Keep in mind the potential costs associated with any necessary home upgrades (roof, circuitry), and don’t forget that your homeowner’s insurance premium may increase slightly once the system is installed.
During your consultation with a professional installer, you can ask about the cost of installation, payment options, and available rebates, and also get an idea about how much you can save. The more electricity your panels generate, the less you will need to buy from your utility, which means lower bills.
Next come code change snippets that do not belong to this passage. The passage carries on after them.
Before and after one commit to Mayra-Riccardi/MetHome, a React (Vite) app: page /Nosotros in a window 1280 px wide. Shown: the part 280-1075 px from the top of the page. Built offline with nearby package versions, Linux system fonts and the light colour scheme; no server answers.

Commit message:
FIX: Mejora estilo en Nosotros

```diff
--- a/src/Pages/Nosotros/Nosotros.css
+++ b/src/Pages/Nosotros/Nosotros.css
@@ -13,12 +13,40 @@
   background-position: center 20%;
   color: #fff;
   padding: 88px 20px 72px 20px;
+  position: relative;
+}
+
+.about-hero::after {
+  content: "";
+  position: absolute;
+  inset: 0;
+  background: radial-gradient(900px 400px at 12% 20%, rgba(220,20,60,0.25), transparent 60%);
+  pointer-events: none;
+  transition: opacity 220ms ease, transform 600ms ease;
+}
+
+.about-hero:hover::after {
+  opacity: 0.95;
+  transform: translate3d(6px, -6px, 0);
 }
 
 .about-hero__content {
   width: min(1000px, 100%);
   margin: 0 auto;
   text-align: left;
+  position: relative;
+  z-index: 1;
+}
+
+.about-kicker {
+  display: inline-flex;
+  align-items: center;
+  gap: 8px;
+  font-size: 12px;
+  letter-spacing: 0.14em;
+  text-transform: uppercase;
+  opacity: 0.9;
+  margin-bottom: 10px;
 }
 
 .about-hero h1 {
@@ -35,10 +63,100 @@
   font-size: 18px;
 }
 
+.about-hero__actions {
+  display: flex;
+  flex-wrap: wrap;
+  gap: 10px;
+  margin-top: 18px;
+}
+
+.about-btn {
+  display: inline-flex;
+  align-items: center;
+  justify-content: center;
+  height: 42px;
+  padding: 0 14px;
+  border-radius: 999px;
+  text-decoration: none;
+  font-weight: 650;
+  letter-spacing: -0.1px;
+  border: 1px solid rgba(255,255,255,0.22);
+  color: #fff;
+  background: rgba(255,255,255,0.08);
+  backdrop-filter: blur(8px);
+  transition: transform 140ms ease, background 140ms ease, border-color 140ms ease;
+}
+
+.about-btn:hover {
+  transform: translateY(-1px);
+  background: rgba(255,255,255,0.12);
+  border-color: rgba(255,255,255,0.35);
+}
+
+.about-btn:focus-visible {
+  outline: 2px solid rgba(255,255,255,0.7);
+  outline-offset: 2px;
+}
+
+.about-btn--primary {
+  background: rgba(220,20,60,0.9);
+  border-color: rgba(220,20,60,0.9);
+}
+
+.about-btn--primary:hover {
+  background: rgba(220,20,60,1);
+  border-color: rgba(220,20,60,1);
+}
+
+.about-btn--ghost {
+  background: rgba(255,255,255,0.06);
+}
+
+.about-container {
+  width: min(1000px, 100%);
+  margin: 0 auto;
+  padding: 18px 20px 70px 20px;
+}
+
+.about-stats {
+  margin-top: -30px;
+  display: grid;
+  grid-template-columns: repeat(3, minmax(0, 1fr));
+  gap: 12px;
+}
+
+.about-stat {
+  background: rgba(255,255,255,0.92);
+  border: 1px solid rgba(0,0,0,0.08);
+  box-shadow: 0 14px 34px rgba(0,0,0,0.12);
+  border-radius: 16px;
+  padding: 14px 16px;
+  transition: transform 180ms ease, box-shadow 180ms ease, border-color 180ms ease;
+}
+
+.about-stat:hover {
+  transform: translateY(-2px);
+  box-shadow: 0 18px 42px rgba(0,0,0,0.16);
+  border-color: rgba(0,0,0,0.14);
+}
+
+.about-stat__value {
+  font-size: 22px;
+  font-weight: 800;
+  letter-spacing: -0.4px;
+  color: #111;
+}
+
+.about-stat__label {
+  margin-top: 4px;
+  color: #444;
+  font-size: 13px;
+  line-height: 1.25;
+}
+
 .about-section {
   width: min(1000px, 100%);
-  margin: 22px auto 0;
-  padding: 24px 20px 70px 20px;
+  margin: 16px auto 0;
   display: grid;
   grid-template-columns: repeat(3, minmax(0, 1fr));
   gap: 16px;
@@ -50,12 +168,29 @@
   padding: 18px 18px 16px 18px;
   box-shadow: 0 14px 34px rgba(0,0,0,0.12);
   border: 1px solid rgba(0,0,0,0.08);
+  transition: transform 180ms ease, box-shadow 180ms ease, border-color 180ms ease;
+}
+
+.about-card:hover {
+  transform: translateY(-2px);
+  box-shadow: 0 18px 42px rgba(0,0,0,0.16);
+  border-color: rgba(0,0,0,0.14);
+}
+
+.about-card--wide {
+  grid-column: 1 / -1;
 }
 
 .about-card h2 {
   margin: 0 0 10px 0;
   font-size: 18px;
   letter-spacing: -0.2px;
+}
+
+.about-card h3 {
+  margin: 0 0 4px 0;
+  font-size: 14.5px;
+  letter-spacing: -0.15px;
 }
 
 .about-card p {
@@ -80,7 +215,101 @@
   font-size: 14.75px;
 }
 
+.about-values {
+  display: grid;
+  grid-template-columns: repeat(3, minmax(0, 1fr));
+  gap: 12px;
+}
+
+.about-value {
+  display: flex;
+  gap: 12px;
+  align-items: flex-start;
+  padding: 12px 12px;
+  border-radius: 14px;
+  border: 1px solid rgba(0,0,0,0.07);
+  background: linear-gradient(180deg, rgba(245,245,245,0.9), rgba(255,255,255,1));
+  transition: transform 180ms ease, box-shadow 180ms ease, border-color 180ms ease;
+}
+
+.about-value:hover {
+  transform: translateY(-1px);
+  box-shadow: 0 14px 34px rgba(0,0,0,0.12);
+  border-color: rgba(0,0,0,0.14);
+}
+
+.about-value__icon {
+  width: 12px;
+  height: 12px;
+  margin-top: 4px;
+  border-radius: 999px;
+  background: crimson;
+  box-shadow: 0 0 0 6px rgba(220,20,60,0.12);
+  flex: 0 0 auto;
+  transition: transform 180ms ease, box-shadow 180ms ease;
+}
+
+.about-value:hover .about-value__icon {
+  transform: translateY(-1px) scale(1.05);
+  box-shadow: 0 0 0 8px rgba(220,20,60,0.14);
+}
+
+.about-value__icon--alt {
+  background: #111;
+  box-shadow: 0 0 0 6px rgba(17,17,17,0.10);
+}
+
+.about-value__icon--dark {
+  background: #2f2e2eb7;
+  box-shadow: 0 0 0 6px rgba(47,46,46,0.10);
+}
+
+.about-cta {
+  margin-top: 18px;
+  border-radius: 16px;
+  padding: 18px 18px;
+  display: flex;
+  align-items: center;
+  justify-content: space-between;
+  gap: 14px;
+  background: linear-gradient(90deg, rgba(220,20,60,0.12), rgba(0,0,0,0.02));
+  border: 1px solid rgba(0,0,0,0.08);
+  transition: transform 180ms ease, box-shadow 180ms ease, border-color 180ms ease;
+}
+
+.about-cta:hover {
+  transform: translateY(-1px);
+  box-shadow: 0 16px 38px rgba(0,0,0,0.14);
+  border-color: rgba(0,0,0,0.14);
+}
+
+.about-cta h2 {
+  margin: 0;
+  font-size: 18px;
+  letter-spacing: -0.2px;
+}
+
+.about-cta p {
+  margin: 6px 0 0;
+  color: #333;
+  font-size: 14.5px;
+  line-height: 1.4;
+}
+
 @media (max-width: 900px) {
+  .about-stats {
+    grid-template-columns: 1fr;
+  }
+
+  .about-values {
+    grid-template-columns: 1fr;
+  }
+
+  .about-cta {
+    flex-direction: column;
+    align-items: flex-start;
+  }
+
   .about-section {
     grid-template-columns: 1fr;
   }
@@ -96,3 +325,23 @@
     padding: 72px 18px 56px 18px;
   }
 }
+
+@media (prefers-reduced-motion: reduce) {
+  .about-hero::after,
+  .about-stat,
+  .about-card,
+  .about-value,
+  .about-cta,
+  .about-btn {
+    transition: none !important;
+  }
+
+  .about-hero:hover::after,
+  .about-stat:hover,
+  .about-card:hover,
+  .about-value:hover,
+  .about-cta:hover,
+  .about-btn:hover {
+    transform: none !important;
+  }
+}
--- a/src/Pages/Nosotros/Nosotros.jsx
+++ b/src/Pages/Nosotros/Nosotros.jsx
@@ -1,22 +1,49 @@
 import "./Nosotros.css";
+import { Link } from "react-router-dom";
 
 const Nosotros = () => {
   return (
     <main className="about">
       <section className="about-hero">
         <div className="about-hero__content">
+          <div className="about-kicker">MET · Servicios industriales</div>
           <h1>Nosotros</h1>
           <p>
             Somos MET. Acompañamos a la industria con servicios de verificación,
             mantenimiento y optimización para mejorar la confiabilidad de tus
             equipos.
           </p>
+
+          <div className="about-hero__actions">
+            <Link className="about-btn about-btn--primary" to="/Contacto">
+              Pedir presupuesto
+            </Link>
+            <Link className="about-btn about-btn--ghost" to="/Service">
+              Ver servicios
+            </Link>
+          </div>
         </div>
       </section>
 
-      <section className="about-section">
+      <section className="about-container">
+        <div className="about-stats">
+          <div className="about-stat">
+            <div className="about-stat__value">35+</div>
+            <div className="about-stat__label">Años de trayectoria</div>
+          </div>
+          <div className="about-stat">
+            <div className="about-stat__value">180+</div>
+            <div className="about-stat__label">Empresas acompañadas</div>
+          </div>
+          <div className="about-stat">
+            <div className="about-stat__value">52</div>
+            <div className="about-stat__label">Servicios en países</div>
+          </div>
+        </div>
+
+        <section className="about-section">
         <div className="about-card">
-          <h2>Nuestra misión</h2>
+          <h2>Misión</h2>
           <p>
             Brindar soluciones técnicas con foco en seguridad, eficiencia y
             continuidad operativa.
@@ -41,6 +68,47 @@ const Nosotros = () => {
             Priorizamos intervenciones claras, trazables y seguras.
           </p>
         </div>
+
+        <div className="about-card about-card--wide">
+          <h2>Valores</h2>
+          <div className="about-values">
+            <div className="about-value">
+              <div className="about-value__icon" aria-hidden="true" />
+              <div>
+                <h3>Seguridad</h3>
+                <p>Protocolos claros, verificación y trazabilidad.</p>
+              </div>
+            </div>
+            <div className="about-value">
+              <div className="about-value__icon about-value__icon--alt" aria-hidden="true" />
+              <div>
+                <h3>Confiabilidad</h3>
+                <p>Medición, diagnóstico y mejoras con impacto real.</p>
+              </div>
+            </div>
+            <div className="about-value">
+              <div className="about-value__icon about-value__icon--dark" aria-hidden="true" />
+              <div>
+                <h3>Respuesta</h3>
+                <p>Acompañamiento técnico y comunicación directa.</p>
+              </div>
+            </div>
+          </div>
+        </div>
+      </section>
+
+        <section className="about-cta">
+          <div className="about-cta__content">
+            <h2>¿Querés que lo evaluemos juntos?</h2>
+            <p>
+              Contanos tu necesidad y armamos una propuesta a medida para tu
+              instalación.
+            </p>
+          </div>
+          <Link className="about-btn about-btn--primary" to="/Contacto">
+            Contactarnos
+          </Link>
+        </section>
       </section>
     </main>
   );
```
If you live in an area where “net metering” is available, you can also save money with a bill credit for extra electricity your system produces.
Now that you have evaluated your current energy usage and costs—and have a good idea if any home upgrades are needed—it’s time to call in the experts.
A professional installer will help you further evaluate which solar panel options will work with your home. It’s a good idea to meet with several installers before making a final decision. When researching companies in your area, look for a company with a good track record (check with the Better Business Bureau, for example) and make sure they’re experienced in residential installations. The U.S. solar industry has grown tremendously in recent years, and reputable, experienced firms have set up shop in many states.
After a conversation about your energy usage, savings goals, and financing preferences, the installer will perform a detailed site survey and analysis. This will include measuring the roof orientation, slope, covering (e.g. slate, metal, shingle) and condition, as well as the irradiance (the flux of radiant energy) and potential shadow issues on your property. If all signs point to go, a site surveyor will visit after your consultation for further measurements.
The size of a system depends on insolation (the amount of solar radiation striking your property in a day), how much energy you need to produce, and the efficiency of the panels themselves. A typical solar panel produces about 200 watts of electricity based on the efficiency and size of what’s installed. Solar panel efficiency is particularly important if your roof space is limited or partially shaded—the more efficient your panels, the fewer you’ll need.
The site surveyor will perform structural calculations to ensure your roof can support the load of system. The surveyor also will look at your electrical circuits to make sure they are suitable for a PV solar connection.
With these measurements, engineers will get to work designing a customized system for your home. Most will provide a diagram so you can see what the system will look like on your roof. At this point your installer also may provide an agreement outlining your fixed energy cost for the next 20 or more years.
Once you have a few bids, it’s time to compare them to choose the installer and design that will work best for you. You might consider questions like: Do they provide free system monitoring? Insurance? Repairs? A maintenance plan? What types of guarantees and warranties are in place to protect you and your home? What happens if you have trouble with the system?
In terms of cost, ask about installation costs and how you will make electricity payments once your home starts generating solar energy. For example, ask if you’ll be making monthly payments, and if your bill will be the same every month.
Once you have signed a contract, it’s time to set things in motion. Your installer will handle the rest, so just sit back and watch the magic happen!
The next phases can take anywhere from a few weeks to a few months, depending on the installer, the city, your schedule, the time of year, and so on.
Congratulations! Your solar system is installed. You’ve significantly reduced your demand for utility power, cut back your use of dirty energy, and positioned yourself for more affordable power for years to come.
*Note: In some cases, homeowner associations prohibit panels that are visible from the road. Fortunately, this is rare. Most people now understand that solar adds value to a property and will impress real estate shoppers who are exploring the neighborhood.